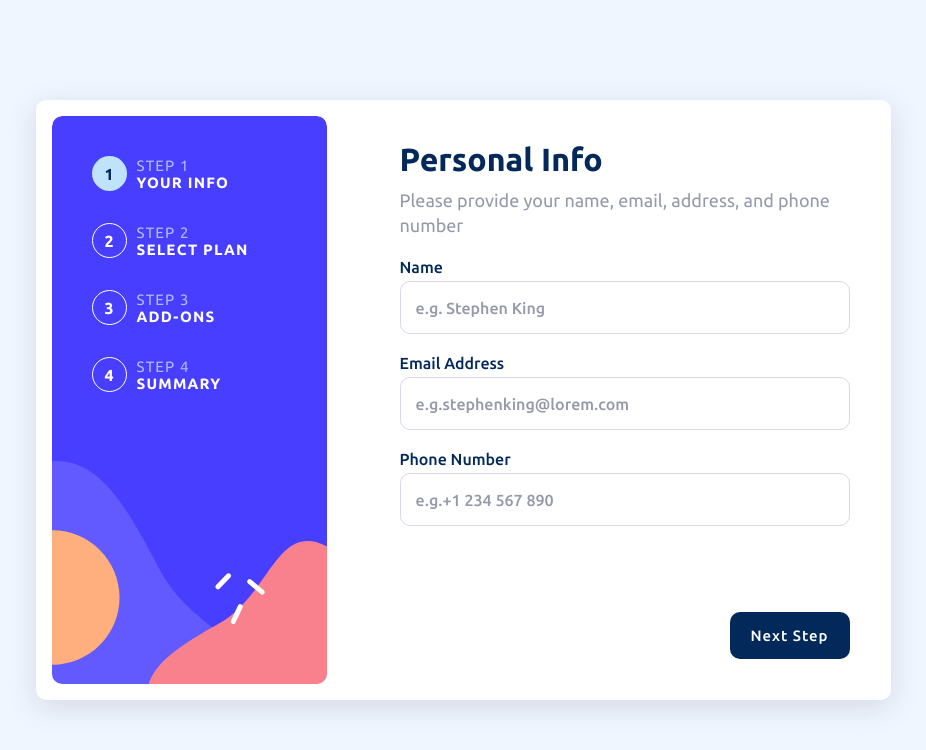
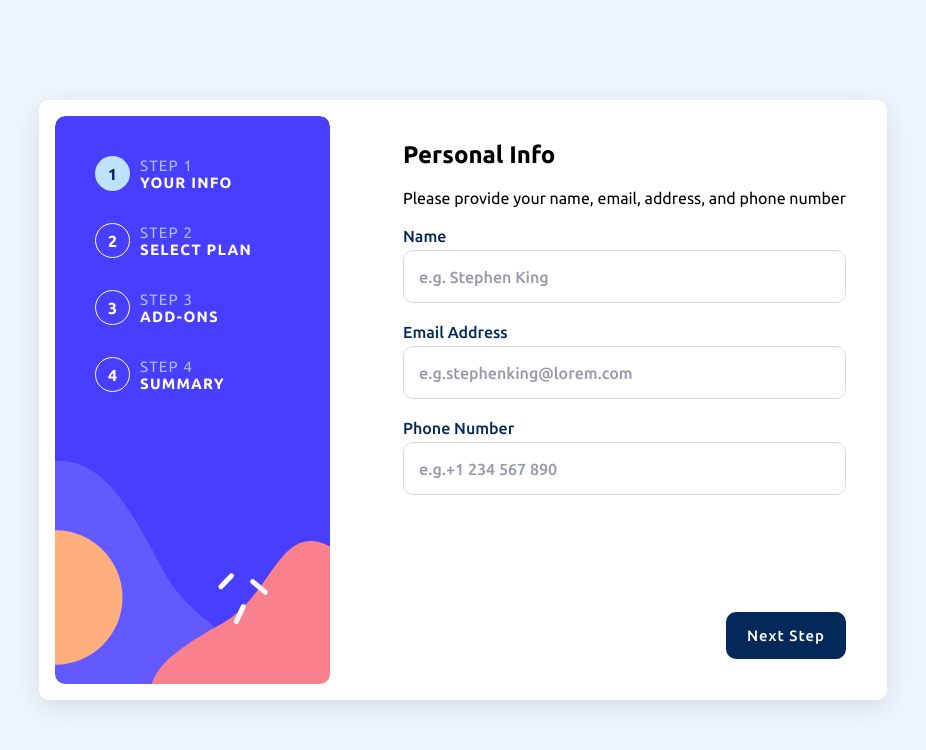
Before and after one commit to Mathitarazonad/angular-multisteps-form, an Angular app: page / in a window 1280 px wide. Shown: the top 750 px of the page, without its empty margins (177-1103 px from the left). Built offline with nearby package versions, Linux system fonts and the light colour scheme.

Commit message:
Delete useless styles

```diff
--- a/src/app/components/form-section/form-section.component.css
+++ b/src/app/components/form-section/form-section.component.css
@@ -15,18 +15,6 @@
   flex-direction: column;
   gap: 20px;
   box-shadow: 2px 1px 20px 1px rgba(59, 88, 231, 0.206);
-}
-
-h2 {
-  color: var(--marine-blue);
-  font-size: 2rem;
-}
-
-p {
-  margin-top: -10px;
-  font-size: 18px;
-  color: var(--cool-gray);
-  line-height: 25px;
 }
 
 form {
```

...

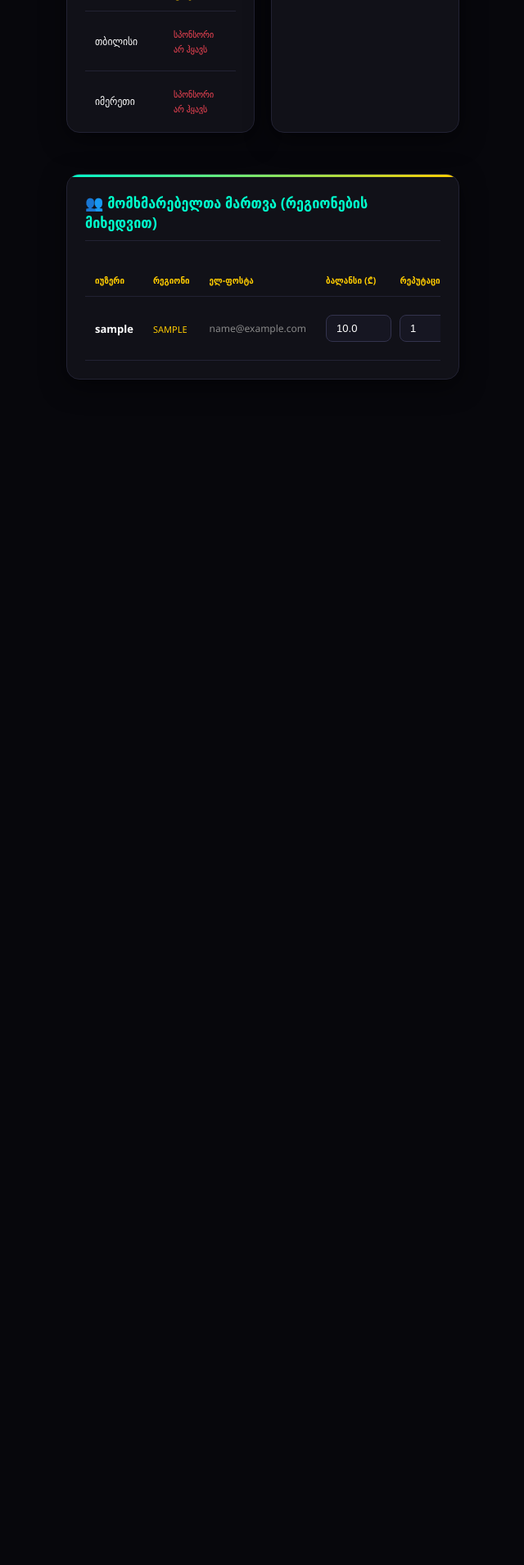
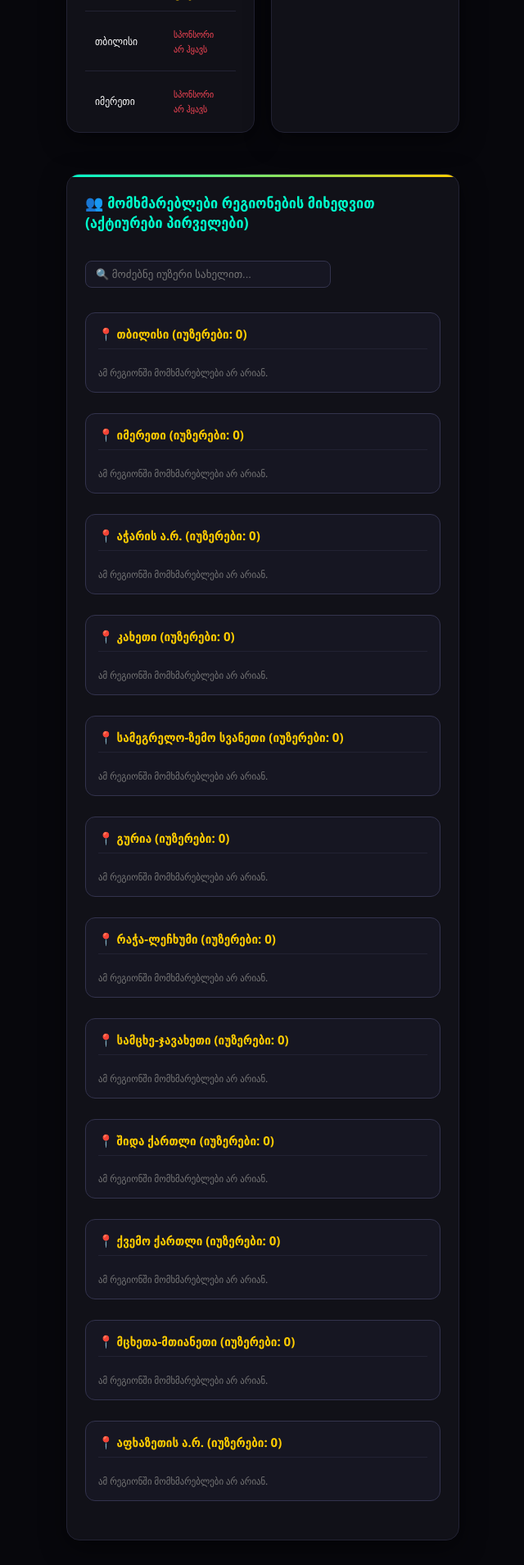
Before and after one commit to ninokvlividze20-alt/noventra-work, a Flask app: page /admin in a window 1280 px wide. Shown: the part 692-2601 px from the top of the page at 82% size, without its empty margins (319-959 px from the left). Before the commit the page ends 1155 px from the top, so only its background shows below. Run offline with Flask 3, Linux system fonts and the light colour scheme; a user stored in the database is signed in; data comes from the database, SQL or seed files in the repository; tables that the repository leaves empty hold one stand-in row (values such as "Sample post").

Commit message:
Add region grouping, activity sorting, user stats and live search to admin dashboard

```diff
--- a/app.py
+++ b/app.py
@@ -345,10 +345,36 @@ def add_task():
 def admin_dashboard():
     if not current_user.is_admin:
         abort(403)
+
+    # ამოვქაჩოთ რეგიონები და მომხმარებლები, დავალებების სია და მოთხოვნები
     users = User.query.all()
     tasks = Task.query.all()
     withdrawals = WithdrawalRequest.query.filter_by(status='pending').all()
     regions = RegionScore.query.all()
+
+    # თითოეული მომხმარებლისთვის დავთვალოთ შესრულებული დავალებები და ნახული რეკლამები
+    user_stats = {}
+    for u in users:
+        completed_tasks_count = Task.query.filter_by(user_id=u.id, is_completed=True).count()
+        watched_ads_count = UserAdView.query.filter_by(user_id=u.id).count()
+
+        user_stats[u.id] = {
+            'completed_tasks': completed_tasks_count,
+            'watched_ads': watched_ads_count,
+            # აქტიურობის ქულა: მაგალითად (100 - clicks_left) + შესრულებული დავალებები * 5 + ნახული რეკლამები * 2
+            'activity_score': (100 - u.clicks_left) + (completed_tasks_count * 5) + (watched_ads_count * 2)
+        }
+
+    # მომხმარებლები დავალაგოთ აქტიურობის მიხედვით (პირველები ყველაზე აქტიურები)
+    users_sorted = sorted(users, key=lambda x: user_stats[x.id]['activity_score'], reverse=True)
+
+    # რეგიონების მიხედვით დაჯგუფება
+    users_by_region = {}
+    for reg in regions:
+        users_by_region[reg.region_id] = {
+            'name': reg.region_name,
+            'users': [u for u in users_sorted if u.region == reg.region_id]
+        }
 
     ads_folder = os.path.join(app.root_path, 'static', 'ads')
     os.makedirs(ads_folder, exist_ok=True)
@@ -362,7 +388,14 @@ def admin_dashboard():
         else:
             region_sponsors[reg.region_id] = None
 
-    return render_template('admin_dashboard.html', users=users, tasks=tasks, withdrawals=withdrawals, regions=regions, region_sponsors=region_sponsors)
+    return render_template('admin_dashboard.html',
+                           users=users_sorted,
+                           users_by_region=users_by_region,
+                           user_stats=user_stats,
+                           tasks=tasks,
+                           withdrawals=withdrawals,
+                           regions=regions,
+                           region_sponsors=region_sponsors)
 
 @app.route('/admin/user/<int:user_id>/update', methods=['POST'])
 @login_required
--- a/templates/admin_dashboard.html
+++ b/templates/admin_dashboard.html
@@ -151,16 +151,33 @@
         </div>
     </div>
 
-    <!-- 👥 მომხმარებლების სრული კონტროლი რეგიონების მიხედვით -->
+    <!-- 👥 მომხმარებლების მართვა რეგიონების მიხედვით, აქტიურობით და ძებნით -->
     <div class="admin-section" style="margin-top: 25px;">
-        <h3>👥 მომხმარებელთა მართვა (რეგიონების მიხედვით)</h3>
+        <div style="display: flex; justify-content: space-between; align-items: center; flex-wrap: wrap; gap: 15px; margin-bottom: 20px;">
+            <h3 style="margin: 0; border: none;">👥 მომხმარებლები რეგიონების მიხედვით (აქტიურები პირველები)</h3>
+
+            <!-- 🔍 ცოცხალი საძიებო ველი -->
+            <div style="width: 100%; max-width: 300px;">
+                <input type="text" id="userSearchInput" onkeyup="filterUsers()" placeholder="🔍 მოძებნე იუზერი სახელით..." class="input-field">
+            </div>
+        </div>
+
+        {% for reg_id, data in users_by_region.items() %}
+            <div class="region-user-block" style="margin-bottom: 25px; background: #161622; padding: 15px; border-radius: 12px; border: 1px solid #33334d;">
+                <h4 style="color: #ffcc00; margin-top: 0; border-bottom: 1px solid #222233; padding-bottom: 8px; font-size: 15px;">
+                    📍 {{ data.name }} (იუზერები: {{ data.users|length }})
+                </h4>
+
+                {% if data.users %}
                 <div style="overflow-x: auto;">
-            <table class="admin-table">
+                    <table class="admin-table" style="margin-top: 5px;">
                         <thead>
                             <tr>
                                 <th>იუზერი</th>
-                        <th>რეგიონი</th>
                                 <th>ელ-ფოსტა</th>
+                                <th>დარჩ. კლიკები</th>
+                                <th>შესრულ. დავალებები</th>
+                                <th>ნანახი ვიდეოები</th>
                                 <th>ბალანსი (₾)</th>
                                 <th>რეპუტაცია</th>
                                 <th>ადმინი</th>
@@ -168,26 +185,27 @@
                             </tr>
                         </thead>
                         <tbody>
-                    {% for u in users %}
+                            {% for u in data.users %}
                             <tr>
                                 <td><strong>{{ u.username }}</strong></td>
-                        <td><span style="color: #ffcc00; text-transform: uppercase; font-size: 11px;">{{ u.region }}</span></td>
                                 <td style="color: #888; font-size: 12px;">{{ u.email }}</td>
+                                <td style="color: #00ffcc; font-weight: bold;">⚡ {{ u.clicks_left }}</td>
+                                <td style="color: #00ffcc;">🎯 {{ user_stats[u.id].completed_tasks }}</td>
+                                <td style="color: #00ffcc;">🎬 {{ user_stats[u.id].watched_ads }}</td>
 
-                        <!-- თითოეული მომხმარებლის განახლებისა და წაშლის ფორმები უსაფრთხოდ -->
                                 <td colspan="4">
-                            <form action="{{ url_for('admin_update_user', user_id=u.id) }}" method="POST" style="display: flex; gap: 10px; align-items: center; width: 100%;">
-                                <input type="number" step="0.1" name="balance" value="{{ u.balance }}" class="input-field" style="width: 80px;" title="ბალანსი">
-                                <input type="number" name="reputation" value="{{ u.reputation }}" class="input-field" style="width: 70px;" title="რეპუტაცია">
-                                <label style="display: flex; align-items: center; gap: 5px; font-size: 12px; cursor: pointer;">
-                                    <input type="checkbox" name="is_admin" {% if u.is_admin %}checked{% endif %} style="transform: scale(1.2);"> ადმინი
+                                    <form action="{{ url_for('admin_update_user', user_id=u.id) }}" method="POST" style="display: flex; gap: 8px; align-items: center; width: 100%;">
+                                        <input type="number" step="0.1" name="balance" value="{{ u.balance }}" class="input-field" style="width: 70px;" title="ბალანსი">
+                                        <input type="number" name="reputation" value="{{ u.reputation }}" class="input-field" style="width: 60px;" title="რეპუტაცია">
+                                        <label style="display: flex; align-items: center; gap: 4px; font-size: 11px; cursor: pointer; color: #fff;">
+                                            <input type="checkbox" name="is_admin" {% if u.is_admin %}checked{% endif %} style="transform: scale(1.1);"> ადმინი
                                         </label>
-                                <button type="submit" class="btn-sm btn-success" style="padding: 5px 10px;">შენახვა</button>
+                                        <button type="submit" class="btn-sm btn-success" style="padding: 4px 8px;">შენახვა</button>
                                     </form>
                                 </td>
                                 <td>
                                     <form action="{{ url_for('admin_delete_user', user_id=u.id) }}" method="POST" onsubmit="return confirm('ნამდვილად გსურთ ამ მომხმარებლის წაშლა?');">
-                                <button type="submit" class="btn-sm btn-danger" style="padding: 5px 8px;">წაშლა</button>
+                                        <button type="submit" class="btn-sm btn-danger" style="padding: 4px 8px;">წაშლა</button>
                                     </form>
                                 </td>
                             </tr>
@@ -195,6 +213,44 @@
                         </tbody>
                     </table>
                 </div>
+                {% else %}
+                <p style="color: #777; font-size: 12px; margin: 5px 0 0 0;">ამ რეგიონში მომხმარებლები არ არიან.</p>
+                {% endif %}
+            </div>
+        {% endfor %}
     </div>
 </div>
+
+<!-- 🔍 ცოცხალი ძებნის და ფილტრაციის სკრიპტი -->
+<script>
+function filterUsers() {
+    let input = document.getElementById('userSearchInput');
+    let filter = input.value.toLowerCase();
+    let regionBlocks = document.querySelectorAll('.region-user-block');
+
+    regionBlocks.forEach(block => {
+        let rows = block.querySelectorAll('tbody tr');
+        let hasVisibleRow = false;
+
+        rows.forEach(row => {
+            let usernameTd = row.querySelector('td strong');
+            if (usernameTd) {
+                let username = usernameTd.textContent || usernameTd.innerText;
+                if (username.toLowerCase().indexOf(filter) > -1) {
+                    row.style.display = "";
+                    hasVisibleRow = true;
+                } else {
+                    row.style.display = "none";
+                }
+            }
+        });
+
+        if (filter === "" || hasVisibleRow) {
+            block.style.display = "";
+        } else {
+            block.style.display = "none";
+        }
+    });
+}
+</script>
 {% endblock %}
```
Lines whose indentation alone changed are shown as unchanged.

- Work instructions: From the listing above, return every line that carries the string "რეგიონების".

- Solution below:
+    # რეგიონების მიხედვით დაჯგუფება
-    <!-- 👥 მომხმარებლების სრული კონტროლი რეგიონების მიხედვით -->
+    <!-- 👥 მომხმარებლების მართვა რეგიონების მიხედვით, აქტიურობით და ძებნით -->
-        <h3>👥 მომხმარებელთა მართვა (რეგიონების მიხედვით)</h3>
+            <h3 style="margin: 0; border: none;">👥 მომხმარებლები რეგიონების მიხედვით (აქტიურები პირველები)</h3>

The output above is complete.